This month Progress Theatre present their first full musical for many years and it seems somehow fitting that they return with a community revival of a superstar of a production. Jesus Christ Superstar is Andrew Lloyd Webber and Tim Rice’s 1971 sung-through musical putting a long-haired rock star twist on ‘the greatest story ever told’.
Despite the title, this is really the story of Judas Iscariot. Conflicted by his beliefs and his love for Jesus, it is Judas’ decisions and actions that drive the plot forward, leading the politically sensitive Jesus into the hands of High Priest Caiaphas and towards the fateful crucifixion scene.
Fortunately, Jake Willet is captivating as Judas. Torn and soulful, he channels a young(er) Sam Smith with a very strong vocal performance and a Pete Doherty swagger for the final big busting headline number ‘Jesus Christ Superstar’, which is now so iconic even I could sing along.
Jamie Trick as Jesus switches between calm, loving and angry on a deft turn bringing added depth to the saint-like figure in sandals. He is also very strong vocally and tackles the occasional screechy falsetto admirably. They don’t all get there, but they don’t make me grimace either.
The rest of the cast form a strong ensemble. Caiaphus isn’t just a one dimensional villain thanks to brooding Russell Barrett and Ciara Roddy is heartbreaking as Mary Magdalene falling for Jesus.
Progress regular Megan Turnell brings power to the role of disciple Simon Zealotes trying to persuade Jesus to get the city to rise up against their Roman occupiers, and Thomas Hegarty has an absolute ball as a campy, Vegas showboy-style King Herod in a catsuit.
Born of the spandexed ‘70s, Jesus Christ Superstar is now more retro than hip, and a little of the plot gets lost in some of the rock star strut. But director Andy Camichel has given this production an interesting, modern edge that plays to contemporary musical fanatics.

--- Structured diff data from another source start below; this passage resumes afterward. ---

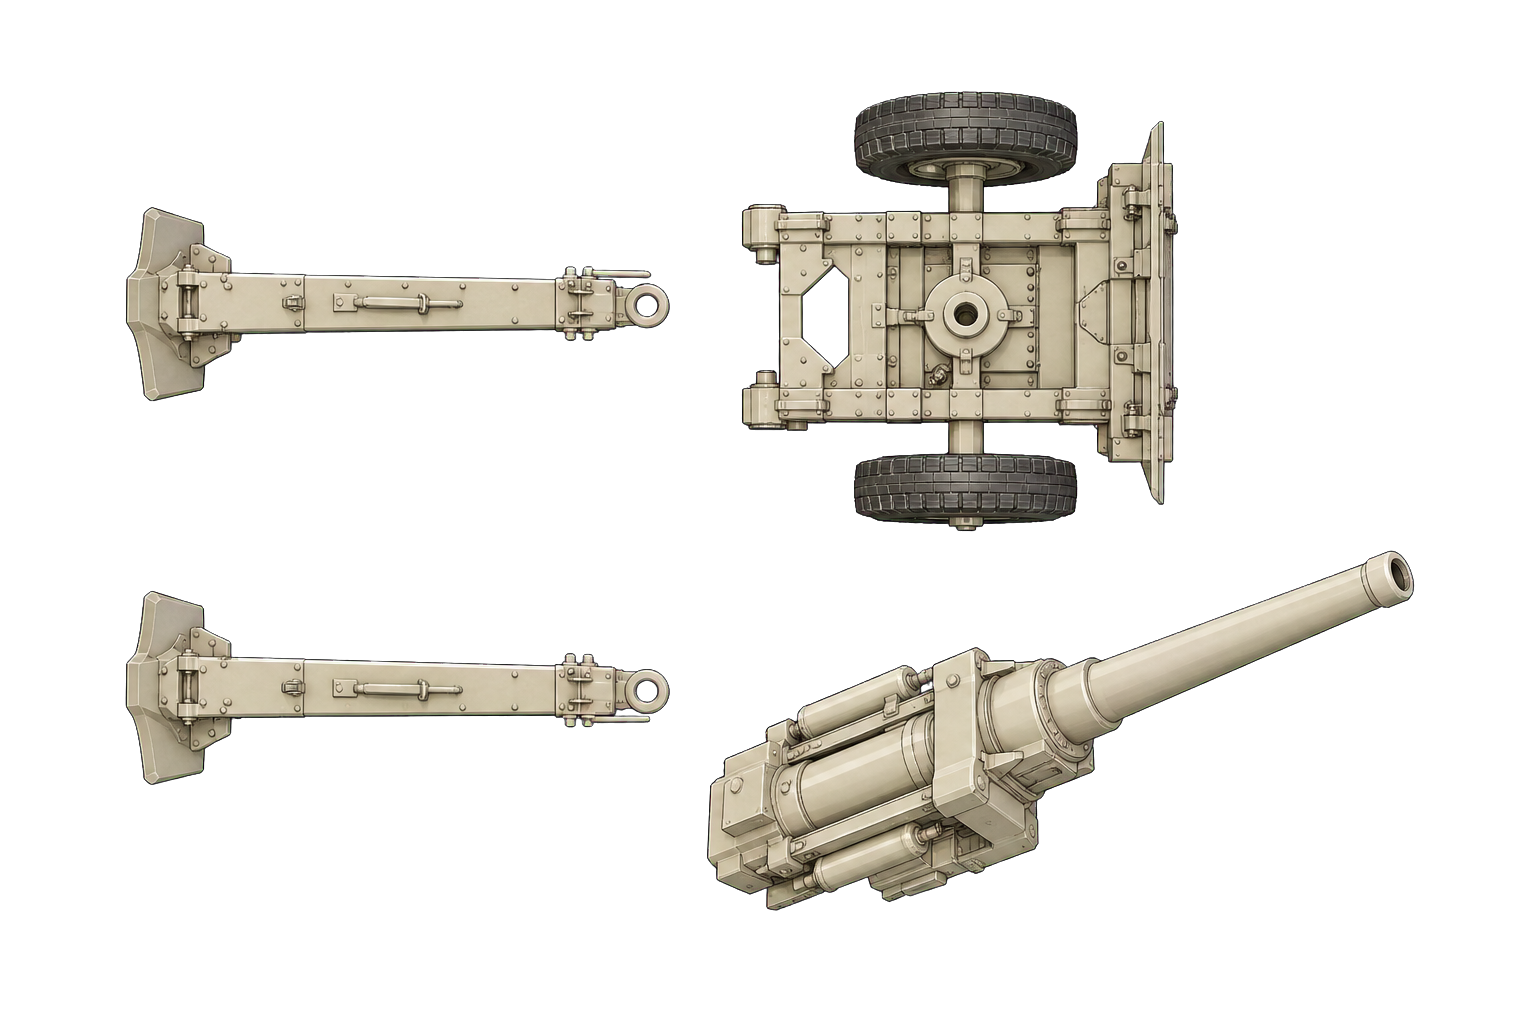
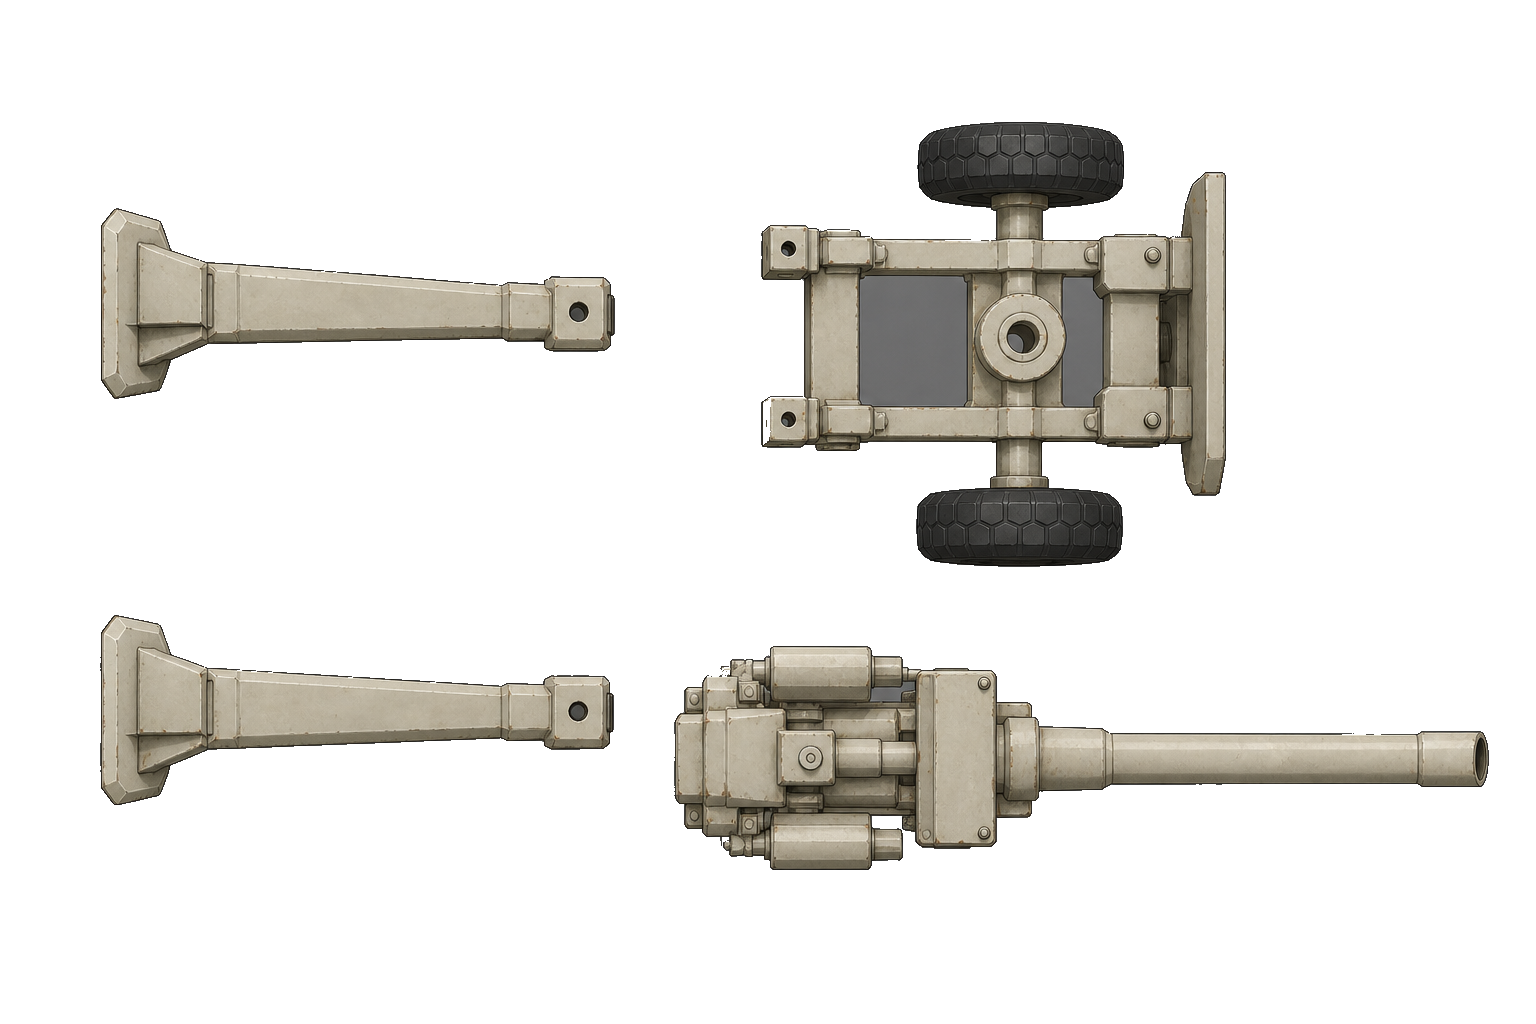
Ship regenerated A-19 artillery sprite
Replace the diagnostic atlas with the selected clean A-19 source, move both trails rearward and outward, and apply owner-team tint to both legs. Update deploy asset guards, rendering documentation, and atlas contracts.

Changed region(s): [[0.0625, 0.5312, 0.9688, 0.9062], [0.4688, 0.0625, 0.8125, 0.5625], [0.0625, 0.1875, 0.4375, 0.4062]]

diff --git a/client/src/renderer/rigs/artillery_png_atlas.js b/client/src/renderer/rigs/artillery_png_atlas.js
@@ -1,8 +1,7 @@
 // Prototype modular A-19 artillery PNG atlas. The SVG rig remains the source
 // of setup visibility, carriage/weapon facing, recoil, muzzle flash, and
 // anchors. This atlas replaces only the visible carriage, trails, and weapon
-// assembly pixels. The support-arm borders and purple left-arm tint are
-// intentional alignment-review diagnostics.
+// assembly pixels. Both trails use the same owner-team tint as the carriage.
 function deepFreeze(value) {
   if (!value || typeof value !== "object") return value;
   Object.freeze(value);
@@ -14,12 +13,13 @@ const CARRIAGE_PPU_X = 14.22;
 const CARRIAGE_PPU_Y = 13.75;
 const TRAIL_PPU = 15;
 const PACKED_TRAIL_PPU = 30;
-const BARREL_PPU_X = 10.4;
-const BARREL_PPU_Y = 12;
+const BARREL_PPU_X = 11.9;
+const BARREL_PPU_Y = 11.9;
 const TRAIL_ROOT_X = -3.024;
+const TRAIL_BACK_SHIFT_RATIO = 0.5;
+const TRAIL_LATERAL_SHIFT_RATIO = 0.1;
 const DEPLOYED_TRAIL_ROTATION = 0.54;
 const PACKED_TRAIL_ROTATION = 0.22;
-const BARREL_SHEET_ROTATION = 0.44;
 const TEAM_TINT_ADJUSTMENT = Object.freeze({ brightness: 82, saturation: 90 });
 
 const WHEEL_NAMES = Object.freeze([
@@ -78,23 +78,23 @@ function sprite(id, animationPart, sourceParts, drawOrder, frame, options = {}) 
 }
 
 const LEFT_TRAIL_FRAME = Object.freeze({
-  x: 110,
-  y: 190,
-  w: 573,
-  h: 228,
-  originX: 539,
-  originY: 115,
+  x: 88,
+  y: 195,
+  w: 541,
+  h: 217,
+  originX: 491,
+  originY: 118,
   pixelsPerUnitX: TRAIL_PPU,
   pixelsPerUnitY: TRAIL_PPU,
 });
 
 const RIGHT_TRAIL_FRAME = Object.freeze({
-  x: 110,
-  y: 574,
-  w: 573,
-  h: 228,
-  originX: 539,
-  originY: 115,
+  x: 87,
+  y: 602,
+  w: 541,
+  h: 216,
+  originX: 491,
+  originY: 111,
   pixelsPerUnitX: TRAIL_PPU,
   pixelsPerUnitY: TRAIL_PPU,
 });
@@ -112,30 +112,33 @@ const RIGHT_TRAIL_PACKED_FRAME = Object.freeze({
 });
 
 const CARRIAGE_FRAME = Object.freeze({
-  x: 735,
-  y: 84,
-  w: 455,
-  h: 440,
-  originX: 231,
-  originY: 229,
+  x: 751,
+  y: 112,
+  w: 485,
+  h: 465,
+  originX: 239,
+  originY: 238,
   pixelsPerUnitX: CARRIAGE_PPU_X,
   pixelsPerUnitY: CARRIAGE_PPU_Y,
 });
 
 const BARREL_ASSEMBLY_FRAME = Object.freeze({
-  x: 699,
-  y: 541,
-  w: 729,
-  h: 380,
-  originX: 248,
-  originY: 248,
+  x: 664,
+  y: 636,
+  w: 835,
+  h: 244,
+  originX: 291,
+  originY: 123,
   pixelsPerUnitX: BARREL_PPU_X,
   pixelsPerUnitY: BARREL_PPU_Y,
 });
 
-function trailSprite(side, suffix, frame, rotationOffset, tintSlot) {
+function trailSprite(side, suffix, frame, rotationOffset) {
   const deployed = suffix === "deployed";
   const names = deployed ? [`trail.${side}`, `foot.${side}`] : [`trail.${side}`];
+  const trailLength = frame.w / Math.abs(frame.pixelsPerUnitX);
+  const trailWidth = frame.h / Math.abs(frame.pixelsPerUnitY);
+  const lateralDirection = side === "left" ? -1 : 1;
   return sprite(
     `sprite.art.${side}Trail.${suffix}`,
     artilleryPart(`trail.${side}`, suffix),
@@ -143,8 +146,10 @@ function trailSprite(side, suffix, frame, rotationOffset, tintSlot) {
     side === "left" ? 15 : 16,
     frame,
     {
-      tintSlot,
-      positionOffsetX: TRAIL_ROOT_X,
+      tintSlot: "team-light",
+      tintAdjustment: TEAM_TINT_ADJUSTMENT,
+      positionOffsetX: TRAIL_ROOT_X - trailLength * TRAIL_BACK_SHIFT_RATIO,
+      positionOffsetY: lateralDirection * trailWidth * TRAIL_LATERAL_SHIFT_RATIO,
       rotationOffset,
     },
   );
@@ -153,16 +158,12 @@ function trailSprite(side, suffix, frame, rotationOffset, tintSlot) {
 export const ARTILLERY_PNG_RIG_ATLAS = deepFreeze({
   enabled: true,
   unit: "artillery",
-  image: "/assets/rigs/artillery-a19-pass-03/generated/artillery-a19-components-pass-03-alpha-debug.png?v=a19-pass03-camera-pitch-purple-left-frame-debug",
+  image: "/assets/rigs/artillery-a19-pass-03/generated/artillery-a19-components-pass-03-alpha.png?v=a19-pass03-d485-spaced-team-tint",
   grid: {
-    profile: "semantic-components-debug",
-    sourceSheet: "client/assets/rigs/artillery-a19-pass-03/generated/artillery-a19-components-pass-03-alpha-debug.png",
+    profile: "semantic-components",
+    sourceSheet: "client/assets/rigs/artillery-a19-pass-03/generated/artillery-a19-components-pass-03-alpha.png",
     generatedSource: "client/assets/rigs/artillery-a19-pass-03/generated/artillery-a19-components-pass-03-source.png",
-    imageVersion: "a19-pass03-camera-pitch-purple-left-frame-debug",
-    diagnostics: {
-      leftTrailTint: "#a05cff",
-      trailFrameStroke: "#000000",
-    },
+    imageVersion: "a19-pass03-d485-spaced-team-tint",
     components: {
       leftTrail: LEFT_TRAIL_FRAME,
       rightTrail: RIGHT_TRAIL_FRAME,
@@ -172,10 +173,10 @@ export const ARTILLERY_PNG_RIG_ATLAS = deepFreeze({
   },
   frames: {},
   sprites: [
-    trailSprite("left", "packed", LEFT_TRAIL_PACKED_FRAME, PACKED_TRAIL_ROTATION, "#a05cff"),
-    trailSprite("right", "packed", RIGHT_TRAIL_PACKED_FRAME, -PACKED_TRAIL_ROTATION, "fixed"),
-    trailSprite("left", "deployed", LEFT_TRAIL_FRAME, DEPLOYED_TRAIL_ROTATION, "#a05cff"),
-    trailSprite("right", "deployed", RIGHT_TRAIL_FRAME, -DEPLOYED_TRAIL_ROTATION, "fixed"),
+    trailSprite("left", "packed", LEFT_TRAIL_PACKED_FRAME, PACKED_TRAIL_ROTATION),
+    trailSprite("right", "packed", RIGHT_TRAIL_PACKED_FRAME, -PACKED_TRAIL_ROTATION),
+    trailSprite("left", "deployed", LEFT_TRAIL_FRAME, DEPLOYED_TRAIL_ROTATION),
+    trailSprite("right", "deployed", RIGHT_TRAIL_FRAME, -DEPLOYED_TRAIL_ROTATION),
     sprite(
       "sprite.art.carriage.packed",
       artilleryPart("axle", "packed"),
@@ -198,11 +199,7 @@ export const ARTILLERY_PNG_RIG_ATLAS = deepFreeze({
       artilleryParts(BARREL_ASSEMBLY_NAMES, "packed"),
       30,
       BARREL_ASSEMBLY_FRAME,
-      {
-        tintSlot: "team-light-soft",
-        tintAdjustment: TEAM_TINT_ADJUSTMENT,
-        rotationOffset: BARREL_SHEET_ROTATION,
-      },
+      { tintSlot: "team-light-soft", tintAdjustment: TEAM_TINT_ADJUSTMENT },
     ),
     sprite(
       "sprite.art.barrelAssembly.deployed",
@@ -210,11 +207,7 @@ export const ARTILLERY_PNG_RIG_ATLAS = deepFreeze({
       artilleryParts(BARREL_ASSEMBLY_NAMES, "deployed"),
       31,
       BARREL_ASSEMBLY_FRAME,
-      {
-        tintSlot: "team-light-soft",
-        tintAdjustment: TEAM_TINT_ADJUSTMENT,
-        rotationOffset: BARREL_SHEET_ROTATION,
-      },
+      { tintSlot: "team-light-soft", tintAdjustment: TEAM_TINT_ADJUSTMENT },
     ),
   ],
 });

diff --git a/docs/design/raster-unit-art-handoff.md b/docs/design/raster-unit-art-handoff.md
@@ -73,11 +73,11 @@ material colors; the `#ff00ff` key remains only the background key, never the un
 - `client/src/renderer/rigs/png_runtime.js` and `png_routing.js` render atlas sprites in place of
   SVG pixels when an atlas is enabled and loaded.
 - `client/assets/rigs/artillery-a19-pass-03/` keeps the regenerated modular A-19 source sheet, the
-  alpha-converted diagnostic atlas, and its prompt summary. `artillery_png_atlas.js` maps the two
+  alpha-converted runtime atlas, and its prompt summary. `artillery_png_atlas.js` maps the two
   independent trails, carriage, and barrel/recoil assembly back onto the Artillery SVG animation
   bindings. The separate weapon assembly is pitched toward the elevated camera with visible muzzle
-  and recoil-housing depth. The left trail is deliberately purple and both trail crop frames carry
-  black borders during pivot/origin review; neither treatment is final art direction.
+  and recoil-housing depth. Both trails use owner-team tint, render without diagnostic crop borders,
+  and sit half a rendered trail-length farther behind the carriage with ten-percent outward spacing.
 - `client/assets/rigs/rifleman-pass-02/` keeps the enabled rifleman pass-02 source sheet, alpha
   conversion, compact runtime strip, prompt, and manifest.
 - `client/src/renderer/rigs/rifleman_png_strip.js` and
@@ -359,16 +359,16 @@ cheap checks before any generated atlas can be enabled.
   components receive runtime `team-light` tint with a dimmed saturation/brightness adjustment, tire
   overlays remain fixed-color, and the tube still follows the stronger SVG weapon recoil binding
   independently from the carriage recoil.
-- `artillery-a19-pass-03`: active alignment experiment. Regenerated as four disconnected A-19
+- `artillery-a19-pass-03`: active modular raster rig. Regenerated as four disconnected A-19
   components: two support arms, a frame/wheel carriage, and a separate elevated barrel with an
   oversized recoil assembly pitched out of the ground plane toward the elevated camera. The visible
   muzzle face and foreshortened barrel make the indirect-fire elevation distinct from a flat
   diagonal rotation. The SVG rig remains
   authoritative for setup visibility, carriage and weapon facing, recoil, muzzle flash, and anchors.
-  Runtime review colors the left arm purple and
-  renders a black rectangle around each arm's complete crop frame so subsequent rotation feedback
-  can refer to the actual image footprint and mounting origin. The frame treatment and fixed trail
-  colors are temporary diagnostics, not accepted production presentation.
+  Runtime presentation gives both trails the owner-team tint, removes the crop-frame diagnostics,
+  and places the trails half their rendered length farther back plus one tenth of their rendered
+  width outward from center. The selected source and alpha atlas are the accepted game presentation
+  for this pass.
 
 These candidates are useful references for what to avoid. None should be treated as accepted art.
 

diff --git a/client/assets/rigs/artillery-a19-pass-03/metadata/prompt-summary.md b/client/assets/rigs/artillery-a19-pass-03/metadata/prompt-summary.md
@@ -11,14 +11,13 @@ face is visible, the barrel is foreshortened, and the recoil housing exposes
 clear depth while the carriage and trails retain an RTS above-view. This makes
 the elevation read as indirect-fire artillery rather than a diagonal flat gun.
 
-Runtime review treatment remains temporary:
+The selected source sheet is now used without diagnostic framing. Runtime placement:
 
-- the upper source trail maps to the in-game left trail and receives a fixed
-  purple tint;
-- both complete trail crop frames carry a black rectangular border;
+- the upper source trail maps to the in-game left trail;
+- both trails receive the owner-team tint;
+- each trail moves rearward by half of its rendered length and outward by one
+  tenth of its rendered width;
 - the mounting-ring center is the origin for each trail;
-- a fixed sheet-space rotation aligns the pitched weapon assembly with the SVG
-  rig's authoritative weapon-facing angle;
 - the SVG Artillery rig remains authoritative for setup visibility, carriage
   and weapon facing, recoil, muzzle flash, and gameplay anchors.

Smart costuming has the apostles all in various stages of floaty or ravy music festival garb while Caiaphus and the high priests declare their menace with a look that is best described as ‘German industrial metal band’ – all leather trousers, big boots and hooded cloaks. With that Glastonbury vibe, protest banners declaring ‘JC Rocks’ and ‘We Love JC’ in a crowd scene got a bit of an unintentional chuckle from me too.
Clever minimal staging achieves much with very little. Roman inspired political street art daubs the walls, adding hints to the heat and anger rising in the city around our characters. The temple of sin is achieved with moody lighting and some slinky fabric while hand torches identify Jesus in the garden.
The soundtrack is a product of its time, all wailing guitars and heavy drums. Fittingly, the score comes from a live band, hidden off to the left of the stage. The musicians impress at the riffs and it really adds depth to the whole musical experience. However there were slight sound level issues during the first half of the first performance, causing the band to overpower solo singers on occasion.
Interestingly, this is a production featuring lots of newcomers to Progress Theatre, but the whole cast fit so well as an ensemble you would never know. It shows the strength of the pool of talent in Reading and is a great showcase for our town. As a community production, Progress Theatre’s take on Jesus Christ Superstar naturally loses a little of the glitz and scale of the West End show, but it hasn’t lost the heart, or the style. Fans of the iconic production will find much to sing along to.
Jesus Christ Superstar is at Progress Theatre from Thursday 13 – Saturday 22 September, 7.45pm or 2.30pm Saturday matinees, £15, book tickets.
Hello! I'm Claire, the founding editor of Explore Reading. I'm a Reading native and former digital director of Time Out Shanghai. I founded Explore Reading so no one can say, ‘there’s nothing to do in Reading’, again. When not editing Explore Reading, I'm probably drinking a Manhattan.